Before and after images

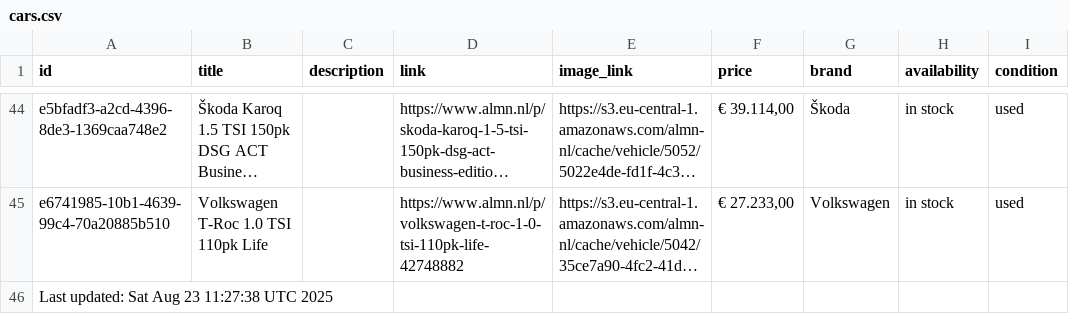
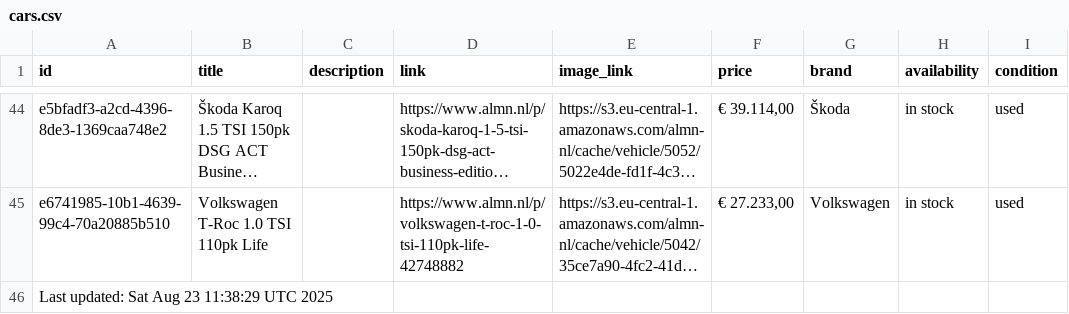
Before and after one commit to maxmovesmarketing/almn_zl, a CSV file: cars.csv, drawn as a sheet; only a part is shown, gaps mark what is left out; long unchanged cells end in …; the diff names each change by its address in the sheet, - before the commit and + after, or states it on an @@ line.

```diff
--- a/cars.csv
+++ b/cars.csv
-A46 (id): Last updated: Sat Aug 23 11:27:38 UTC 2025
+A46 (id): Last updated: Sat Aug 23 11:38:29 UTC 2025
```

**Problem statement**
Output the records exactly, please. The pictures are not part of the copy.

**Your solution**
Before and after one commit to maxmovesmarketing/almn_zl, a CSV file: cars.csv, drawn as a sheet; only a part is shown, gaps mark what is left out; long unchanged cells end in …; the diff names each change by its address in the sheet, - before the commit and + after, or states it on an @@ line.

```diff
--- a/cars.csv
+++ b/cars.csv
-A46 (id): Last updated: Sat Aug 23 11:27:38 UTC 2025
+A46 (id): Last updated: Sat Aug 23 11:38:29 UTC 2025
```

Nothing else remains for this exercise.